What does COVID-19 mean for my career as a female footballer? A legal view

The FA’s decision to expunge all women’s football leagues below Championship level has left the industry with a myriad of legal questions. In an attempt to get some clarity for players, we put a few of those questions to Liz Ellen, Director of Livida Sport – a sports consultancy and legal concierge.

What does the FA cancelling leagues and expunging results mean for the future of some of the teams?

As unattractive as cancelling leagues may seem, in many ways it is the most sensible route from a legal perspective. There is a genuinely good reason that the league cannot be completed within the normal season, which means there is less opportunity for aggrieved clubs or players to sue. The alternatives are rife with legal challenges: if you take current standings as the final position then obviously every club can argue that things would have changed as the season played out, and that means relegation and promotion would be ‘unfairly’ determined; if you decide to complete the season on an extended timetable, you face countless issues when contracts assume a 30 June deadline, as well as face run-on problems with the following season.

Whatever option was chosen would still have seen clubs suffer financial hardship because of lost gate receipts, lost merchandise income, and potential sponsorship losses where a club couldn’t fulfil its obligations. Of course, this puts huge financial pressure on clubs that can barely cover their costs under normal circumstances and without support from other football stakeholders or additional investment from owners then clubs could go out of business.

It’s sad to think that the business is so fragile that it cannot withstand a relatively short period of losses, but the football industry – particularly at lower levels – has been through many administrations in the past.

How may individual players be affected by this?

Players are employees, and their contractual rights are set out in their contracts of employment. They are entitled to the pay set out in their contract, but that entitlement has to be balanced against:

  • the risk that the club cannot afford to pay and may go out of business if it cannot meet its liabilities

  • the moral dilemma and pressure that may face players who are told that non-playing staff jobs are at risk if the players insist on getting paid in full

  • the PR issues given football is significantly more high profile than other industries.

Individual circumstances, and earnings, are an important factor to consider. Players cannot be forced to accept a reduction and ideally any reduction they do accept would be a deferral rather than a straight loss of income. Players’ earning years are limited, and once time passes in their playing career they cannot normally make up that time by delaying retirement. It is often not their choice!

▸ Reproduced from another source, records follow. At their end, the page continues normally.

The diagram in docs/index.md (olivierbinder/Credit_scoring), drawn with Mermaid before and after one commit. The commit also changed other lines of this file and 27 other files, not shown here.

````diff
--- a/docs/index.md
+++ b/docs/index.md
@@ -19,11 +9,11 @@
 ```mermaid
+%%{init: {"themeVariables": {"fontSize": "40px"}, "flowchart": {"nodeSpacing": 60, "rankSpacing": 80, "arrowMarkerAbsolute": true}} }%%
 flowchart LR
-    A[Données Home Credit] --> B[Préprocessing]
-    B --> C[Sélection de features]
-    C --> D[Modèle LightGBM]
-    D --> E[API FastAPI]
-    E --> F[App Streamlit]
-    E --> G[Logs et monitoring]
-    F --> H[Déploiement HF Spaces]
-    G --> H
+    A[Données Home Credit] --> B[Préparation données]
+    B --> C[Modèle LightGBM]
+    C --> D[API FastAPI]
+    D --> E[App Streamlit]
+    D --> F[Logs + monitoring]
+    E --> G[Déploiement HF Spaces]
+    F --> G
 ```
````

Players cannot be forced to accept a reduction and ideally any reduction they do accept would be a deferral rather than a clear loss of income.

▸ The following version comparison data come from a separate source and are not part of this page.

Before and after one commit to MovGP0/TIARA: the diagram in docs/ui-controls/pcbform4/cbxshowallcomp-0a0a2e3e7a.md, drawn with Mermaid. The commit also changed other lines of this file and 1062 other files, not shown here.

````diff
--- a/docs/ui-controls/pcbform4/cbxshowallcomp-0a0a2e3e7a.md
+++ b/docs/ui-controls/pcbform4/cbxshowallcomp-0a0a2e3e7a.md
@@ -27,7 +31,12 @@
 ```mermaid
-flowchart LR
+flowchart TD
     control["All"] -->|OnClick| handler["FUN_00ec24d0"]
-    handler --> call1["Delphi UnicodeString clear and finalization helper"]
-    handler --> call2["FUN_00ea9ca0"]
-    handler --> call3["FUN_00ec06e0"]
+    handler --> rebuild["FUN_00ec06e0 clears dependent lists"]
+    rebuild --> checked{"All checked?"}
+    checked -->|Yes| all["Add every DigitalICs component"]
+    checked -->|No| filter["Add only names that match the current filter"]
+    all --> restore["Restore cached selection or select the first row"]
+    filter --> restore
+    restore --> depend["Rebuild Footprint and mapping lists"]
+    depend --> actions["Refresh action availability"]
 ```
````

Furloughing is a phrase that has been used a lot in recent weeks, and that can be applied in respect of players as well as non-playing staff so long as the players are not able to work, or required to do so. ‘Keep yourself fit’ might be a fair instruction if a player is furloughed, and would probably not be considered to mean the player is being required to work. ‘Follow this specific training regime and log your results with the club,’ however, would probably cross the line and undermine any attempt to furlough a player.

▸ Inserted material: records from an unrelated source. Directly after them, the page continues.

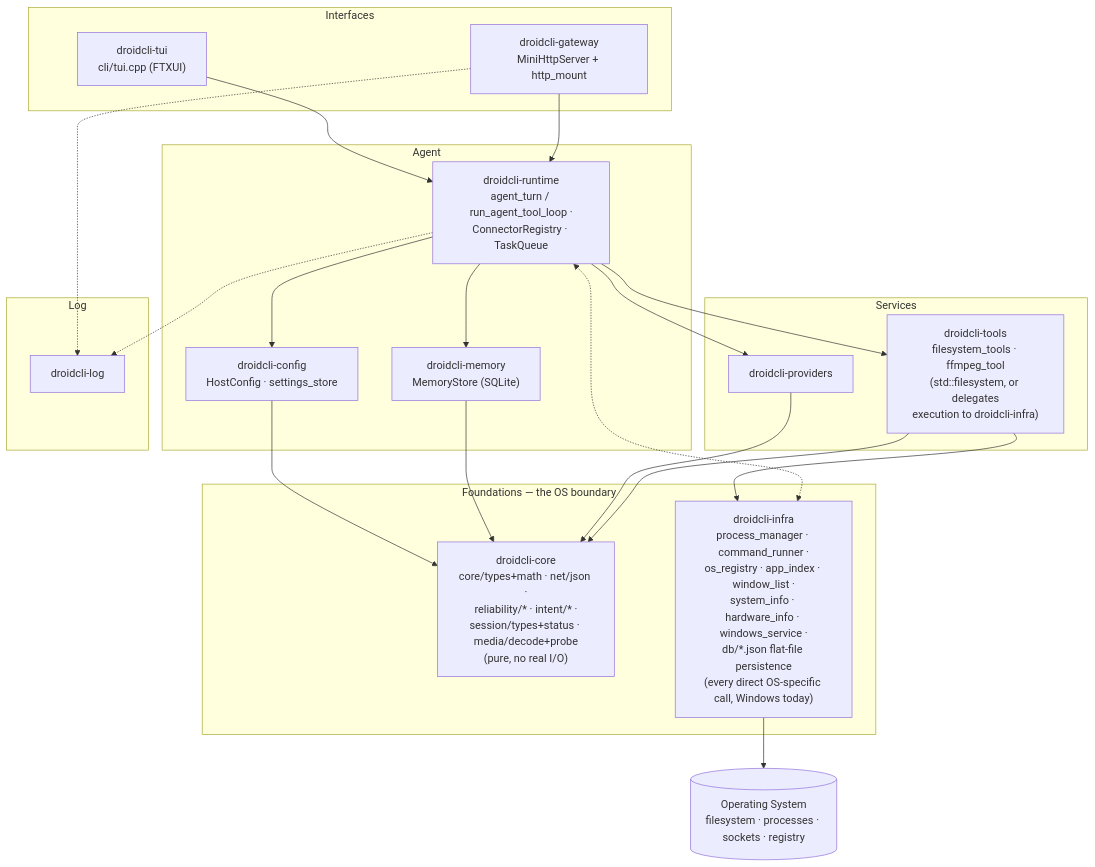
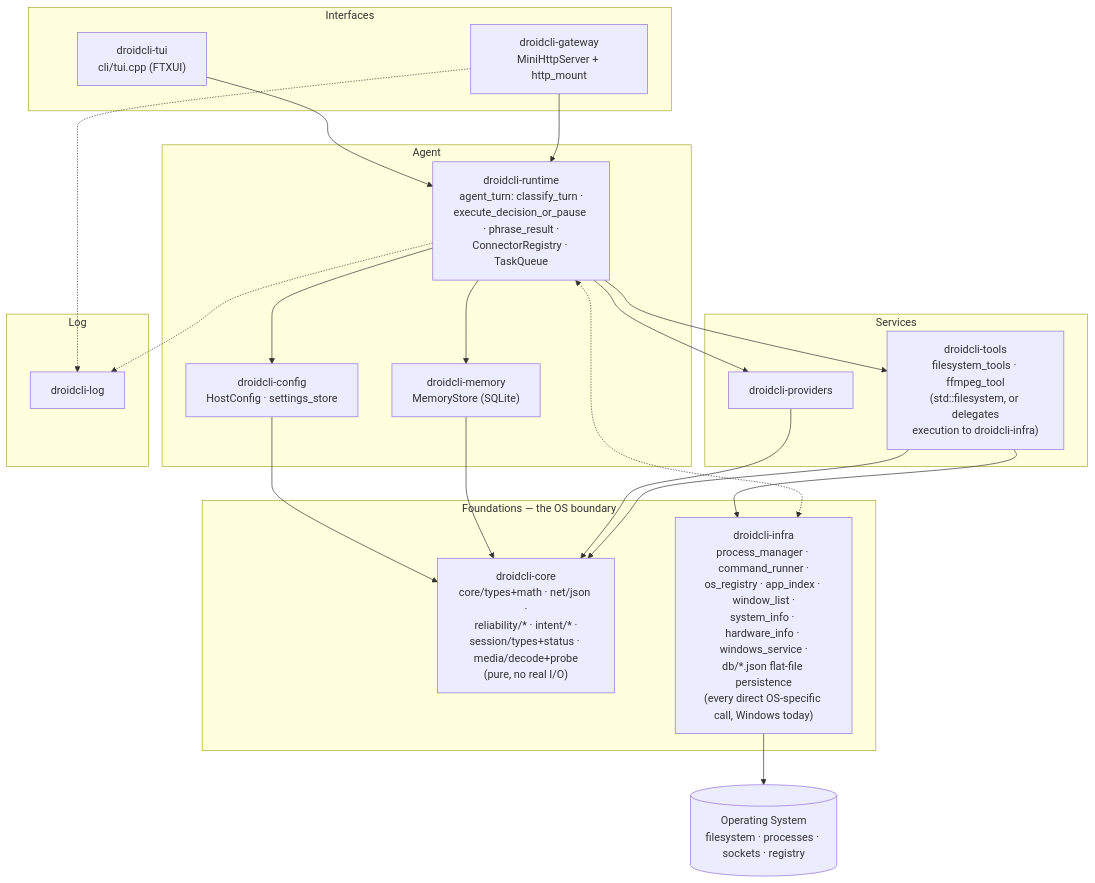
One commit to vecnode/droidcli changed the second of 6 diagrams in ARCHITECTURE.md. Above: the diagram before and after it, drawn with Mermaid. The commit also changed other lines of this file and 15 other files, not shown here.

````diff
--- a/ARCHITECTURE.md
+++ b/ARCHITECTURE.md
@@ -164,45 +169,45 @@
 ```mermaid
 flowchart TB
     subgraph L5["Interfaces"]
         GATEWAY["droidcli-gateway\nMiniHttpServer + http_mount"]
         TUI["droidcli-tui\ncli/tui.cpp (FTXUI)"]
     end
 
     subgraph L4["Agent"]
-        RUNTIME["droidcli-runtime\nagent_turn / run_agent_tool_loop ·\nConnectorRegistry · TaskQueue"]
+        RUNTIME["droidcli-runtime\nagent_turn: classify_turn ·\nexecute_decision_or_pause · phrase_result ·\nConnectorRegistry · TaskQueue"]
         MEMORY["droidcli-memory\nMemoryStore (SQLite)"]
         CONFIG["droidcli-config\nHostConfig · settings_store"]
         RUNTIME --> MEMORY
         RUNTIME --> CONFIG
     end
 
     subgraph L3["Services"]
         TOOLS["droidcli-tools\nfilesystem_tools · ffmpeg_tool\n(std::filesystem, or delegates\nexecution to droidcli-infra)"]
         PROVIDERS["droidcli-providers"]
     end
 
     subgraph LOGL["Log"]
         LOGM["droidcli-log"]
     end
 
     subgraph L1["Foundations — the OS boundary"]
         DCORE["droidcli-core\ncore/types+math · net/json ·\nreliability/* · intent/* ·\nsession/types+status · media/decode+probe\n(pure, no real I/O)"]
         INFRA["droidcli-infra\nprocess_manager · command_runner ·\nos_registry · app_index · window_list ·\nsystem_info · hardware_info · windows_service ·\ndb/*.json flat-file persistence\n(every direct OS-specific call, Windows today)"]
     end
 
     OS[("Operating System\nfilesystem · processes · sockets · registry")]
 
     GATEWAY --> RUNTIME
     TUI --> RUNTIME
     RUNTIME --> TOOLS
     RUNTIME --> PROVIDERS
     RUNTIME <-.-> INFRA
     TOOLS --> INFRA
     TOOLS --> DCORE
     PROVIDERS --> DCORE
     MEMORY --> DCORE
     CONFIG --> DCORE
     RUNTIME -.-> LOGM
     GATEWAY -.-> LOGM
     INFRA --> OS
 ```
````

When furloughed, the Government have pledged to cover 80 per cent of a person’s salary up to a maximum of £2,500 per month. The other 20 per cent would hopefully – but not necessarily – be made up by the club.

What can players do to put themselves in the best position moving forward?

These are difficult times for everyone, and people in football are suffering the same as many other sectors. There is the financial loss – which is easier to bear for some, but there are still potentially thousands of players and coaches across the men’s and women’s game who cannot afford to pay their bills if their income is cut – but there’s also the loss of purpose and social interaction which may be harder for those who have spent much of their lifetime training daily with teammates and focussing on a match at the weekend.

The legal guidance to those affected would be to seek help if they’re asked to sign something that they don’t understand, or where they are not sure of the potential consequences of doing so. Keep dialogue open with the clubs, ask questions, try to learn what they can about the club’s strategy and finances, as the answers will help players decide if what is being asked of them – or potentially forced upon them – is fair and reasonable.

Livida Sport is the Sports Consultancy and Legal Concierge of Liz Ellen and Stefania Genesis. @LividaSport lividasport.com